- _Your task_: The entire listing below should be output exactly as it stands.

::::

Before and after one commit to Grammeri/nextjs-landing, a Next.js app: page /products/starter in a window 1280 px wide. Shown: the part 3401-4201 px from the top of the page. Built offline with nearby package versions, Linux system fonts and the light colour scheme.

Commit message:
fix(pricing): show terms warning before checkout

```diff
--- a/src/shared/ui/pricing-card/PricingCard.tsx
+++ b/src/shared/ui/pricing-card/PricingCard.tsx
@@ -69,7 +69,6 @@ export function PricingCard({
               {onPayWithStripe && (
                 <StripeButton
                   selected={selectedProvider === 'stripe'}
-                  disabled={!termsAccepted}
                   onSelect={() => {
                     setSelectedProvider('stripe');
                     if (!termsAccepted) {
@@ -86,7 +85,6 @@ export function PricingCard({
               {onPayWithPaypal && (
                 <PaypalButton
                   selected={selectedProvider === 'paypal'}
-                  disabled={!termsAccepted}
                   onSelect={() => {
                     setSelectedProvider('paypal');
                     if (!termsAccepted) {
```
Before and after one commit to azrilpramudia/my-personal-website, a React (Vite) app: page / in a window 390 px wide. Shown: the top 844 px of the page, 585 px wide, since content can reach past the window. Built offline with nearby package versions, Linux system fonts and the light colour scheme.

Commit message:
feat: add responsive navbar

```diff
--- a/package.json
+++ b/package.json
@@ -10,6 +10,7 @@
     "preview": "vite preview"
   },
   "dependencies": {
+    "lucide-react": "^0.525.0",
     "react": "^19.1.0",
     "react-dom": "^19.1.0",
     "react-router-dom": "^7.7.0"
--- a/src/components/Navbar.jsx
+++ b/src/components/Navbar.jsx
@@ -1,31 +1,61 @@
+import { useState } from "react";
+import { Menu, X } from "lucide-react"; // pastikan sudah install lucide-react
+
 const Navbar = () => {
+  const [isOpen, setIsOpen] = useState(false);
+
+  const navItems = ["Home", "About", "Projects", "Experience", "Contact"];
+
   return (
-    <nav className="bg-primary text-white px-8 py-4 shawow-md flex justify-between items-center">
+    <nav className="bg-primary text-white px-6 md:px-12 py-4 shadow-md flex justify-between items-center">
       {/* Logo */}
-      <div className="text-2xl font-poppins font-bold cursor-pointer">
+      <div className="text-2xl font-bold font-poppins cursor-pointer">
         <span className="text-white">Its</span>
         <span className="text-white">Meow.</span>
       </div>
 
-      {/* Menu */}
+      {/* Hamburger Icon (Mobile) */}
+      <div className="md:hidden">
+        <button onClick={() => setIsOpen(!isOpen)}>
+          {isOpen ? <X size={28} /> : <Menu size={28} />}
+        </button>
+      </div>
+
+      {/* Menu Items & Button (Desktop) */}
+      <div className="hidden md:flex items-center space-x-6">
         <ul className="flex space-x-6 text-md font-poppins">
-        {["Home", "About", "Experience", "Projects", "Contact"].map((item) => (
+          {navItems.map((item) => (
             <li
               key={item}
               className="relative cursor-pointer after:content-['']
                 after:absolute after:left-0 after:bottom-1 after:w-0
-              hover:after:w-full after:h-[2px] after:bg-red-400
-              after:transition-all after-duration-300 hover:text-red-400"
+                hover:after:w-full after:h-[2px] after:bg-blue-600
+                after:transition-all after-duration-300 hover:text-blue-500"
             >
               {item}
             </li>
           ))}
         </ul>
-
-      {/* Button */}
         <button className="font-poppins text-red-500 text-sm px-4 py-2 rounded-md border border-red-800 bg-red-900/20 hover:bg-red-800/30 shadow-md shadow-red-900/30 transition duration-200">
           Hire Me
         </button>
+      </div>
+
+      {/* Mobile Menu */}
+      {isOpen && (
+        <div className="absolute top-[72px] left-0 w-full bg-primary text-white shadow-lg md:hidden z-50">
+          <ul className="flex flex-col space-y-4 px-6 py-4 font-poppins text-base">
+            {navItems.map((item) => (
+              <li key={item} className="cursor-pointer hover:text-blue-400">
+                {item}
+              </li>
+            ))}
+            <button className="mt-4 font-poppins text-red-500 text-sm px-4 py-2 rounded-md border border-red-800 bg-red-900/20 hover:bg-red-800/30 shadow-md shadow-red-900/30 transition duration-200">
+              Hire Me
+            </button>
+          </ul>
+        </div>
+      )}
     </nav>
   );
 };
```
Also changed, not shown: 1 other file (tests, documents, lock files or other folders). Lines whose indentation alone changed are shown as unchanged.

::::

- _Output_:
Before and after one commit to Grammeri/nextjs-landing, a Next.js app: page /products/starter in a window 1280 px wide. Shown: the part 3401-4201 px from the top of the page. Built offline with nearby package versions, Linux system fonts and the light colour scheme.

Commit message:
fix(pricing): show terms warning before checkout

```diff
--- a/src/shared/ui/pricing-card/PricingCard.tsx
+++ b/src/shared/ui/pricing-card/PricingCard.tsx
@@ -69,7 +69,6 @@ export function PricingCard({
               {onPayWithStripe && (
                 <StripeButton
                   selected={selectedProvider === 'stripe'}
-                  disabled={!termsAccepted}
                   onSelect={() => {
                     setSelectedProvider('stripe');
                     if (!termsAccepted) {
@@ -86,7 +85,6 @@ export function PricingCard({
               {onPayWithPaypal && (
                 <PaypalButton
                   selected={selectedProvider === 'paypal'}
-                  disabled={!termsAccepted}
                   onSelect={() => {
                     setSelectedProvider('paypal');
                     if (!termsAccepted) {
```
Before and after one commit to azrilpramudia/my-personal-website, a React (Vite) app: page / in a window 390 px wide. Shown: the top 844 px of the page, 585 px wide, since content can reach past the window. Built offline with nearby package versions, Linux system fonts and the light colour scheme.

Commit message:
feat: add responsive navbar

```diff
--- a/package.json
+++ b/package.json
@@ -10,6 +10,7 @@
     "preview": "vite preview"
   },
   "dependencies": {
+    "lucide-react": "^0.525.0",
     "react": "^19.1.0",
     "react-dom": "^19.1.0",
     "react-router-dom": "^7.7.0"
--- a/src/components/Navbar.jsx
+++ b/src/components/Navbar.jsx
@@ -1,31 +1,61 @@
+import { useState } from "react";
+import { Menu, X } from "lucide-react"; // pastikan sudah install lucide-react
+
 const Navbar = () => {
+  const [isOpen, setIsOpen] = useState(false);
+
+  const navItems = ["Home", "About", "Projects", "Experience", "Contact"];
+
   return (
-    <nav className="bg-primary text-white px-8 py-4 shawow-md flex justify-between items-center">
+    <nav className="bg-primary text-white px-6 md:px-12 py-4 shadow-md flex justify-between items-center">
       {/* Logo */}
-      <div className="text-2xl font-poppins font-bold cursor-pointer">
+      <div className="text-2xl font-bold font-poppins cursor-pointer">
         <span className="text-white">Its</span>
         <span className="text-white">Meow.</span>
       </div>
 
-      {/* Menu */}
+      {/* Hamburger Icon (Mobile) */}
+      <div className="md:hidden">
+        <button onClick={() => setIsOpen(!isOpen)}>
+          {isOpen ? <X size={28} /> : <Menu size={28} />}
+        </button>
+      </div>
+
+      {/* Menu Items & Button (Desktop) */}
+      <div className="hidden md:flex items-center space-x-6">
         <ul className="flex space-x-6 text-md font-poppins">
-        {["Home", "About", "Experience", "Projects", "Contact"].map((item) => (
+          {navItems.map((item) => (
             <li
               key={item}
               className="relative cursor-pointer after:content-['']
                 after:absolute after:left-0 after:bottom-1 after:w-0
-              hover:after:w-full after:h-[2px] after:bg-red-400
-              after:transition-all after-duration-300 hover:text-red-400"
+                hover:after:w-full after:h-[2px] after:bg-blue-600
+                after:transition-all after-duration-300 hover:text-blue-500"
             >
               {item}
             </li>
           ))}
         </ul>
-
-      {/* Button */}
         <button className="font-poppins text-red-500 text-sm px-4 py-2 rounded-md border border-red-800 bg-red-900/20 hover:bg-red-800/30 shadow-md shadow-red-900/30 transition duration-200">
           Hire Me
         </button>
+      </div>
+
+      {/* Mobile Menu */}
+      {isOpen && (
+        <div className="absolute top-[72px] left-0 w-full bg-primary text-white shadow-lg md:hidden z-50">
+          <ul className="flex flex-col space-y-4 px-6 py-4 font-poppins text-base">
+            {navItems.map((item) => (
+              <li key={item} className="cursor-pointer hover:text-blue-400">
+                {item}
+              </li>
+            ))}
+            <button className="mt-4 font-poppins text-red-500 text-sm px-4 py-2 rounded-md border border-red-800 bg-red-900/20 hover:bg-red-800/30 shadow-md shadow-red-900/30 transition duration-200">
+              Hire Me
+            </button>
+          </ul>
+        </div>
+      )}
     </nav>
   );
 };
```
Also changed, not shown: 1 other file (tests, documents, lock files or other folders). Lines whose indentation alone changed are shown as unchanged.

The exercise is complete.